Graduate studies at Western
Behavioral and Brain Sciences 27 (4):518-519 (2004)
|Abstract||Motherese is a form of affective prosody injected automatically into speech during caregiving solicitude. Affective prosody is the aspect of language that conveys emotion by changes in tone, rhythm, and emphasis during speech. It is a neocortical function that allows graded, highly varied vocal emotional expression. Other mammals have only rigid, species-specific, limbic vocalizations. Thus, encephalization with corticalization is necessary for the evolution of progressively complex vocal emotional displays.|
|Keywords||No keywords specified (fix it)|
|Categories||categorize this paper)|
|Through your library||Configure|
Similar books and articles
Robert R. Provine (2004). Walkie-Talkie Evolution: Bipedalism and Vocal Production. Behavioral and Brain Sciences 27 (4):520-521.
Barbara J. King & Stuart Shanker (2004). Beyond Prosody and Infant-Directed Speech: Affective, Social Construction of Meaning in the Origins of Language. Behavioral and Brain Sciences 27 (4):515-515.
Emmanuel Gilissen (2004). Aspects of Human Language: Where Motherese? Behavioral and Brain Sciences 27 (4):514-514.
Dean Falk (2004). Prelinguistic Evolution in Early Hominins: Whence Motherese? Behavioral and Brain Sciences 27 (4):491-503.
Philomen Probert (2001). Greek Prosody A. M. Devine, L. D. Stephens: The Prosody of Greek Speech . Pp. Xvii + 565. New York and Oxford: Oxford University Press, 1994. $60/£42. ISBN: 0-19-508546-. [REVIEW] The Classical Review 51 (01):87-.
Heather Bortfeld (2004). Which Came First: Infants Learning Language or Motherese? Behavioral and Brain Sciences 27 (4):505-506.
Ellen Dissanayake (2004). Motherese is but One Part of a Ritualized, Multimodal, Temporally Organized, Affiliative Interaction. Behavioral and Brain Sciences 27 (4):512-513.
W. Beare (1938). The Prosody of Terence W. A. Laidlaw: The Prosody of Terence. A Relational Study. Pp. Vii + 138. (St. Andrews University Publications, No. XL.) London: Milford, 1938. Boards, 5s. [REVIEW] The Classical Review 52 (06):224-225.
Robbins Burling (2004). Prosody Does Not Equal Language.
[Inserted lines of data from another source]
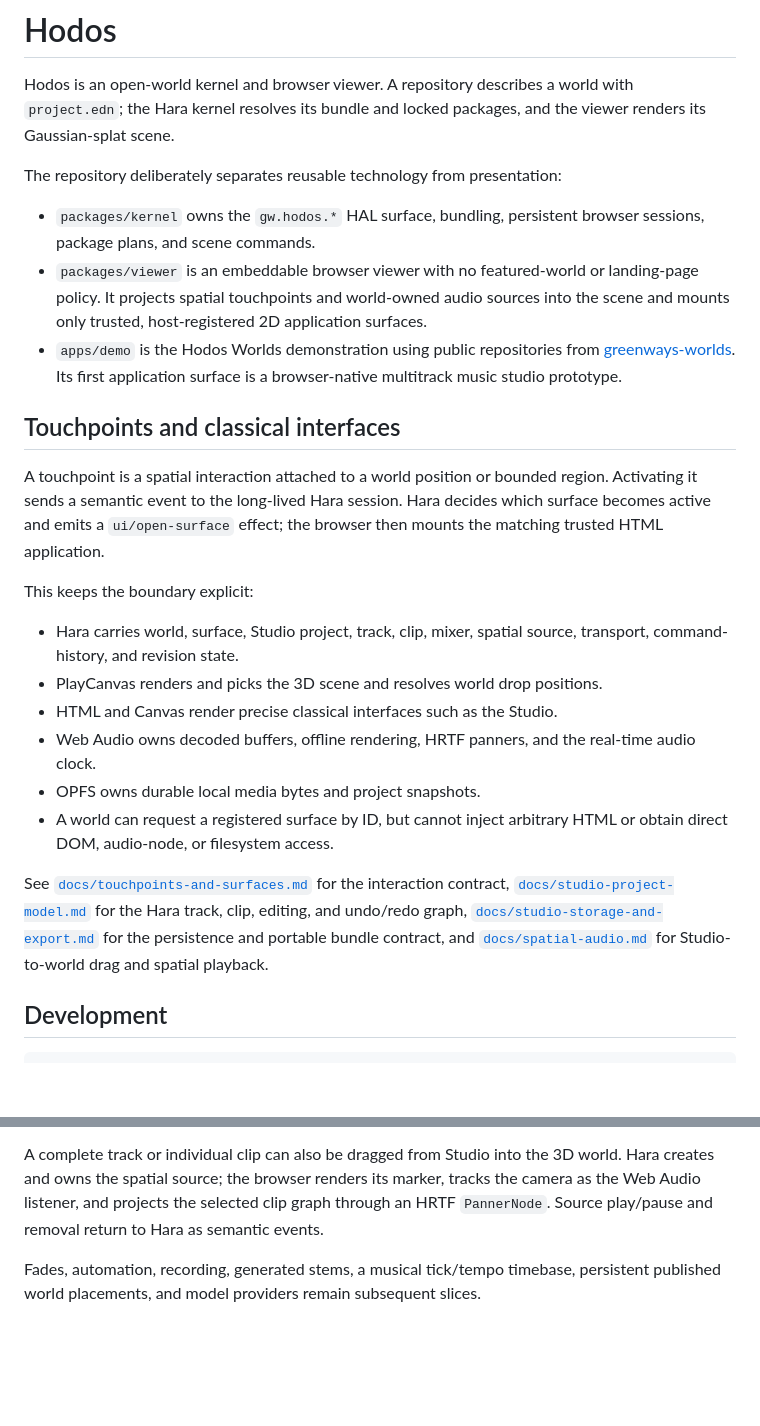
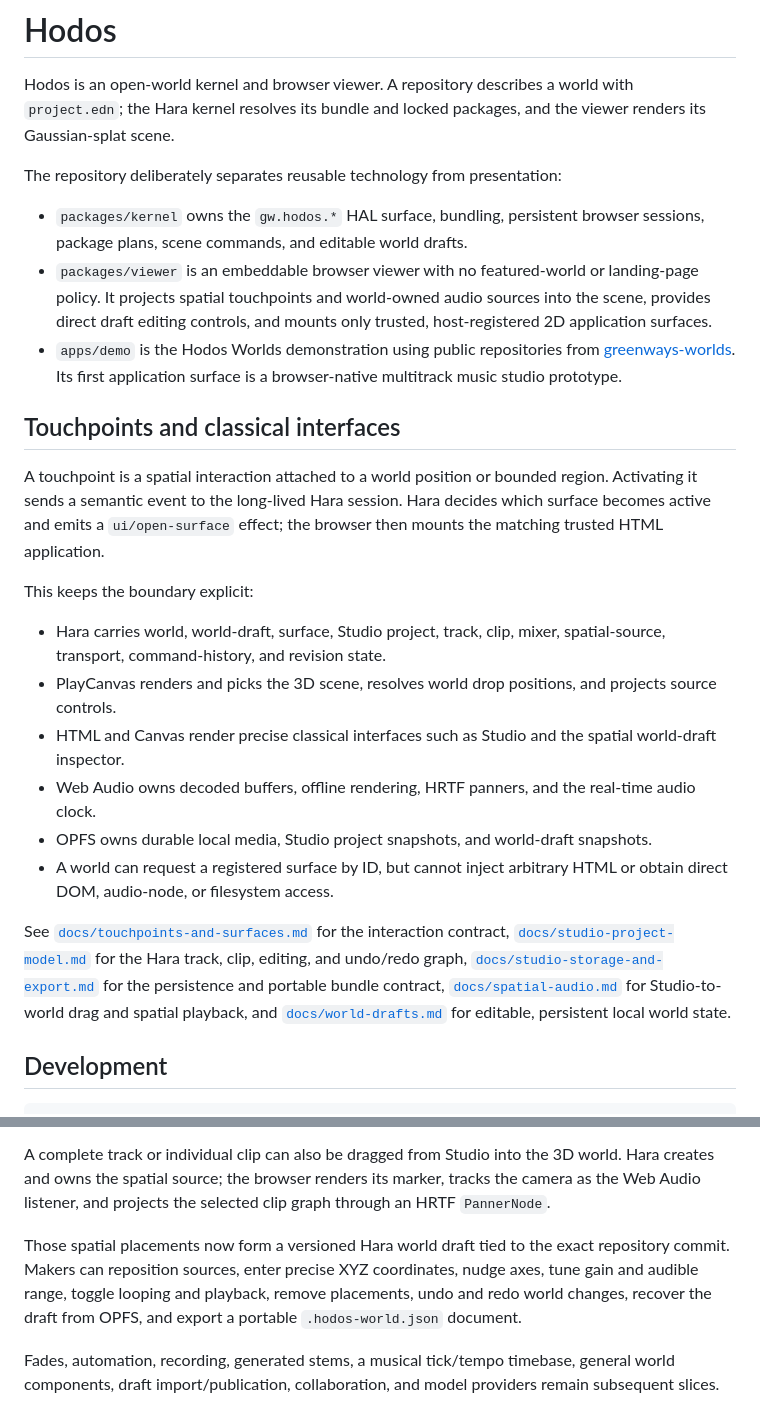
Before and after one commit to greenways-ai/hodos, a Markdown page: README.md, 2 parts joined by grey strips. Drawn GitHub-style; blank space fills up the shorter version.

Commit message:
Document persistent editable world drafts

```diff
--- a/README.md
+++ b/README.md
@@ -7,11 +7,11 @@ packages, and the viewer renders its Gaussian-splat scene.
 The repository deliberately separates reusable technology from presentation:
 
 - `packages/kernel` owns the `gw.hodos.*` HAL surface, bundling, persistent
-  browser sessions, package plans, and scene commands.
+  browser sessions, package plans, scene commands, and editable world drafts.
 - `packages/viewer` is an embeddable browser viewer with no featured-world or
   landing-page policy. It projects spatial touchpoints and world-owned audio
-  sources into the scene and mounts only trusted, host-registered 2D
-  application surfaces.
+  sources into the scene, provides direct draft editing controls, and mounts
+  only trusted, host-registered 2D application surfaces.
 - `apps/demo` is the Hodos Worlds demonstration using public repositories from
   [greenways-worlds](https://github.com/greenways-worlds). Its first application
   surface is a browser-native multitrack music studio prototype.
@@ -25,13 +25,16 @@ the browser then mounts the matching trusted HTML application.
 
 This keeps the boundary explicit:
 
-- Hara carries world, surface, Studio project, track, clip, mixer, spatial
-  source, transport, command-history, and revision state.
-- PlayCanvas renders and picks the 3D scene and resolves world drop positions.
-- HTML and Canvas render precise classical interfaces such as the Studio.
+- Hara carries world, world-draft, surface, Studio project, track, clip, mixer,
+  spatial-source, transport, command-history, and revision state.
+- PlayCanvas renders and picks the 3D scene, resolves world drop positions, and
+  projects source controls.
+- HTML and Canvas render precise classical interfaces such as Studio and the
+  spatial world-draft inspector.
 - Web Audio owns decoded buffers, offline rendering, HRTF panners, and the
   real-time audio clock.
-- OPFS owns durable local media bytes and project snapshots.
+- OPFS owns durable local media, Studio project snapshots, and world-draft
+  snapshots.
 - A world can request a registered surface by ID, but cannot inject arbitrary
   HTML or obtain direct DOM, audio-node, or filesystem access.
 
@@ -40,9 +43,11 @@ the interaction contract,
 [`docs/studio-project-model.md`](docs/studio-project-model.md) for the Hara
 track, clip, editing, and undo/redo graph,
 [`docs/studio-storage-and-export.md`](docs/studio-storage-and-export.md) for the
-persistence and portable bundle contract, and
+persistence and portable bundle contract,
 [`docs/spatial-audio.md`](docs/spatial-audio.md) for Studio-to-world drag and
-spatial playback.
+spatial playback, and
+[`docs/world-drafts.md`](docs/world-drafts.md) for editable, persistent local
+world state.
 
 ## Development
 
@@ -64,9 +69,14 @@ portable project bundle.
 A complete track or individual clip can also be dragged from Studio into the
 3D world. Hara creates and owns the spatial source; the browser renders its
 marker, tracks the camera as the Web Audio listener, and projects the selected
-clip graph through an HRTF `PannerNode`. Source play/pause and removal return to
-Hara as semantic events.
+clip graph through an HRTF `PannerNode`.
+
+Those spatial placements now form a versioned Hara world draft tied to the
+exact repository commit. Makers can reposition sources, enter precise XYZ
+coordinates, nudge axes, tune gain and audible range, toggle looping and
+playback, remove placements, undo and redo world changes, recover the draft
+from OPFS, and export a portable `.hodos-world.json` document.
 
 Fades, automation, recording, generated stems, a musical tick/tempo timebase,
-persistent published world placements, and model providers remain subsequent
-slices.
+general world components, draft import/publication, collaboration, and model
+providers remain subsequent slices.
```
Behavioral and Brain Sciences 27 (4):509-509.
Added to index2009-01-28
Total downloads13 ( #95,562 of 722,940 )
Recent downloads (6 months)0
How can I increase my downloads?